Given the history of collagenous colitis and recent worsening of diarrhea, the patient underwent a colonoscopy that demonstrated a large polyp involving the hepatic flexure, which involved multiple folds and approximately 50% of the circumference of the large intestine. Biopsies of the polyp revealed a tubular adenoma; however, it was not endoscopically resectable and a right hemicolectomy was performed.

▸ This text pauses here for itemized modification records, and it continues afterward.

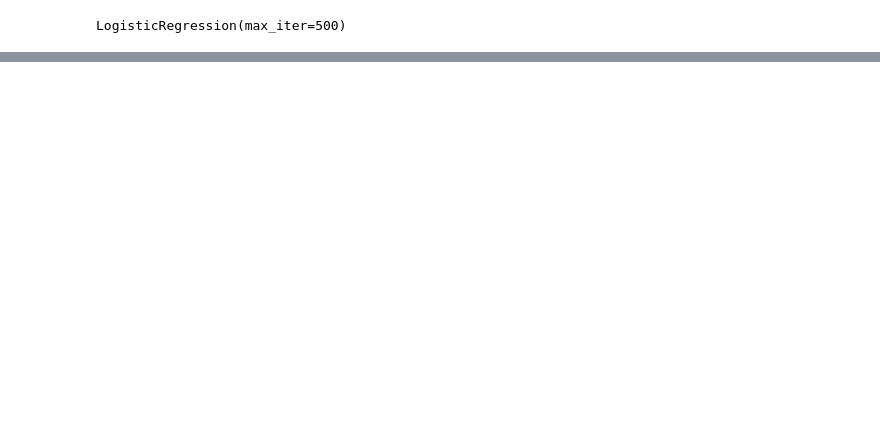
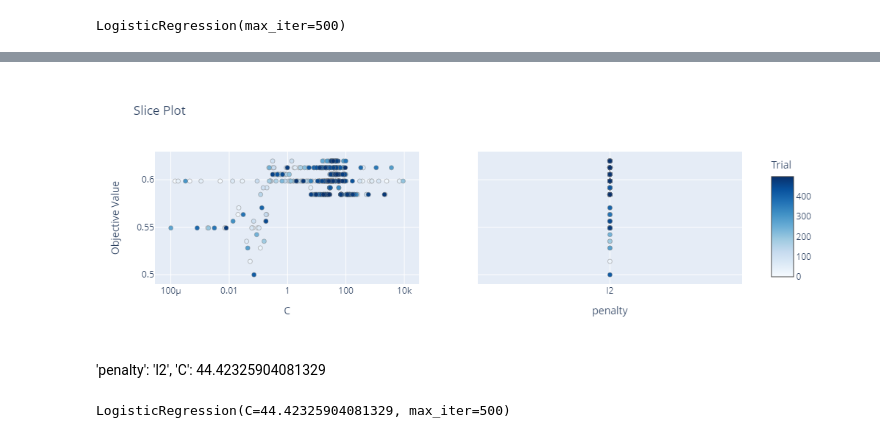
Before and after one commit to LeonViti/AFL, a Jupyter notebook: afl_modelling.ipynb, the cells around one changed output, grey strips where cells are left out. Saved outputs shown, nothing was run; the diff lists cells and outputs as text; code cells hidden in the pictures; blank space fills up the shorter version.

```diff
--- a/afl_modelling.ipynb
+++ b/afl_modelling.ipynb
@@ -132,0 +173,12 @@ def objective(trial):
+# %%
+plot_slice(study)
+# %% [output]
+[figure, added]
+# %% [markdown]
+'penalty': 'l2', 'C': 44.42325904081329
+# %%
+# Create and fit the model
+model = LogisticRegression(max_iter=500, C=44.42325904081329, penalty='l2')
+model.fit(X_train, y_train)
+# %% [output]
+LogisticRegression(C=44.42325904081329, max_iter=500)
```
Also changed, not shown: parts of 9 cells of this notebook.
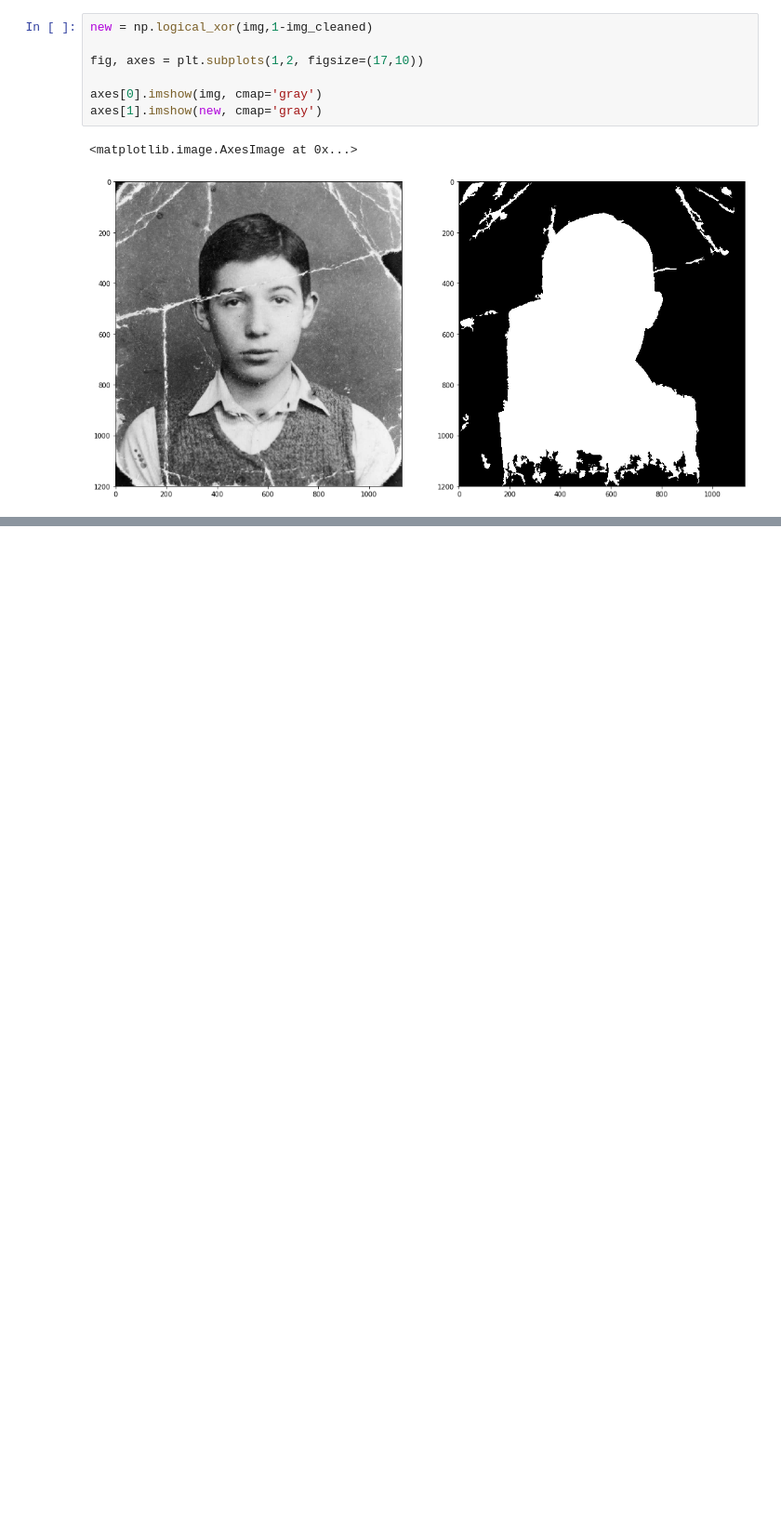
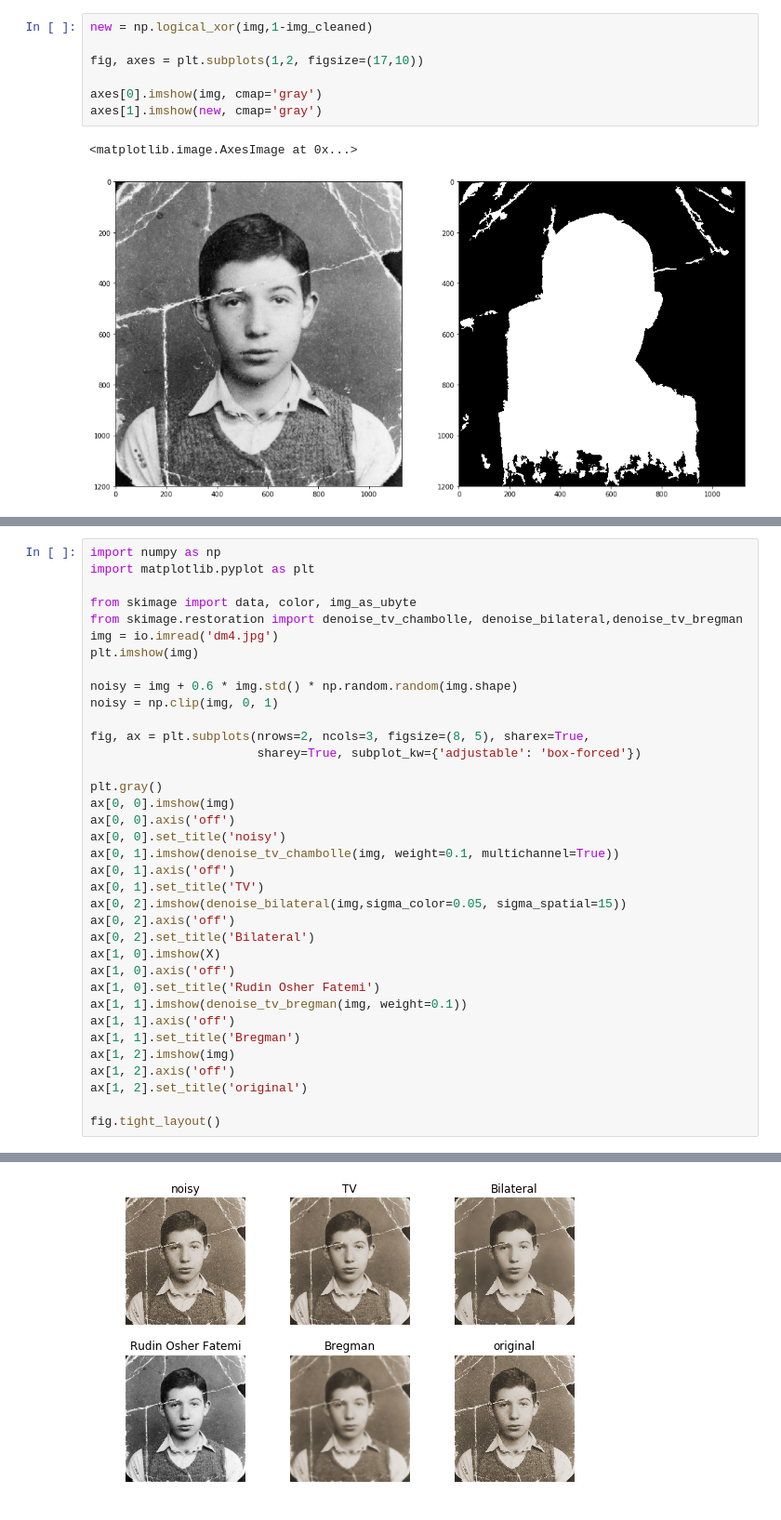
Before and after one commit to rahulrzende/Restoration-and-colorization-of-grayscale-memories-using-CNNs, a Jupyter notebook: Image restoration.ipynb, the cells around one changed output, grey strips where cells are left out. Shown at 93% size. Saved outputs shown, nothing was run; the diff lists cells and outputs as text; blank space fills up the shorter version.

```diff
--- a/Image restoration.ipynb
+++ b/Image restoration.ipynb
@@ -94,0 +270,37 @@ axes[1].imshow(new, cmap='gray')
+# %%
+import numpy as np
+import matplotlib.pyplot as plt
+
+from skimage import data, color, img_as_ubyte
+from skimage.restoration import denoise_tv_chambolle, denoise_bilateral,denoise_tv_bregman
+img = io.imread('dm4.jpg')
+plt.imshow(img)
+
+noisy = img + 0.6 * img.std() * np.random.random(img.shape)
+noisy = np.clip(img, 0, 1)
+
+fig, ax = plt.subplots(nrows=2, ncols=3, figsize=(8, 5), sharex=True,
+                       sharey=True, subplot_kw={'adjustable': 'box-forced'})
+
+plt.gray()
+ax[0, 0].imshow(img)
+ax[0, 0].axis('off')
+ax[0, 0].set_title('noisy')
+ax[0, 1].imshow(denoise_tv_chambolle(img, weight=0.1, multichannel=True))
+ax[0, 1].axis('off')
+ax[0, 1].set_title('TV')
+ax[0, 2].imshow(denoise_bilateral(img,sigma_color=0.05, sigma_spatial=15))
+ax[0, 2].axis('off')
+ax[0, 2].set_title('Bilateral')
+ax[1, 0].imshow(X)
+ax[1, 0].axis('off')
+ax[1, 0].set_title('Rudin Osher Fatemi')
+ax[1, 1].imshow(denoise_tv_bregman(img, weight=0.1))
+ax[1, 1].axis('off')
+ax[1, 1].set_title('Bregman')
+ax[1, 2].imshow(img)
+ax[1, 2].axis('off')
+ax[1, 2].set_title('original')
+
+fig.tight_layout()
+# %% [output]
@@ -94,0 +308 @@ axes[1].imshow(new, cmap='gray')
+[figure, added]
```
Also changed, not shown: parts of 12 cells of this notebook.
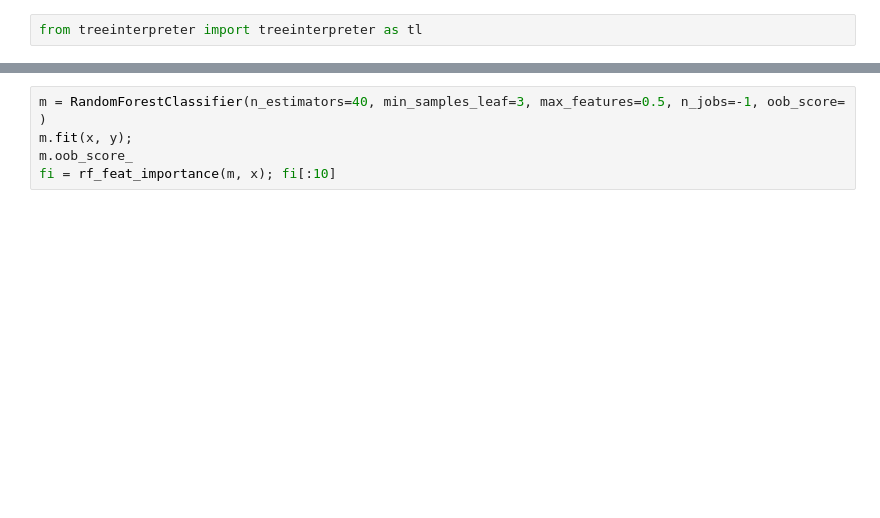
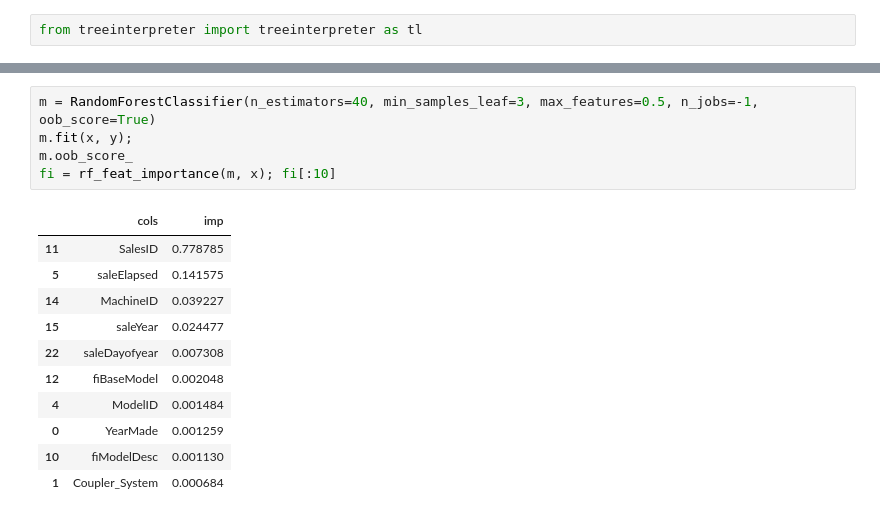
Before and after one commit to s-r-aman/machine_learning_playground, a Jupyter notebook: fastdotai/fastai_1.ipynb, the cells around one changed output, grey strips where cells are left out. Cells and saved outputs as stored; diff of their text form; blank space fills up the shorter version.

```diff
--- a/fastdotai/fastai_1.ipynb
+++ b/fastdotai/fastai_1.ipynb
@@ -146,9 +256,20 @@ x, y, nas = proc_df(df_ext, 'is_valid')
 # %%
-m = RandomForestClassifier(n_estimators=40, min_samples_leaf=3, max_features=0.5, n_jobs=-1, oob_score=
-)
+m = RandomForestClassifier(n_estimators=40, min_samples_leaf=3, max_features=0.5, n_jobs=-1, oob_score=True)
 m.fit(x, y);
 m.oob_score_
 fi = rf_feat_importance(m, x); fi[:10]
+# %% [output]
+|  | cols | imp |
+| 11 | SalesID | 0.778785 |
+| 5 | saleElapsed | 0.141575 |
+| 14 | MachineID | 0.039227 |
+| 15 | saleYear | 0.024477 |
+| 22 | saleDayofyear | 0.007308 |
+| 12 | fiBaseModel | 0.002048 |
+| 4 | ModelID | 0.001484 |
+| 0 | YearMade | 0.001259 |
+| 10 | fiModelDesc | 0.001130 |
+| 1 | Coupler_System | 0.000684 |
 # %%
 feats=['SalesID', 'saleElapsed', 'MachineID']
 
```
Also changed, not shown: parts of 25 cells of this notebook.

Gross examination showed a 4.7 cm pink-brown bosselated, polypoid sessile lesion involving the colonic mucosa (Figure 1). The polyp was entirely submitted and histologic sections revealed a tubular adenoma with no evidence of high-grade dysplasia or invasive carcinoma (Figure 2). Additional sections showed lymphocytic vascular and perivascular inflammation (Figures 3 & 4) with foci of inflammation containing epithelioid histiocytes and giant cells within the submucosa and subserosa (Figures 5 & 6). Elastic stains confirmed that the lymphocytic infiltrate was surrounding veins (Figures 7 & 8). Other microscopic findings included an increase in colonic and small bowel intraepithelial lymphocytes compatible with microscopic enteritis and colitis.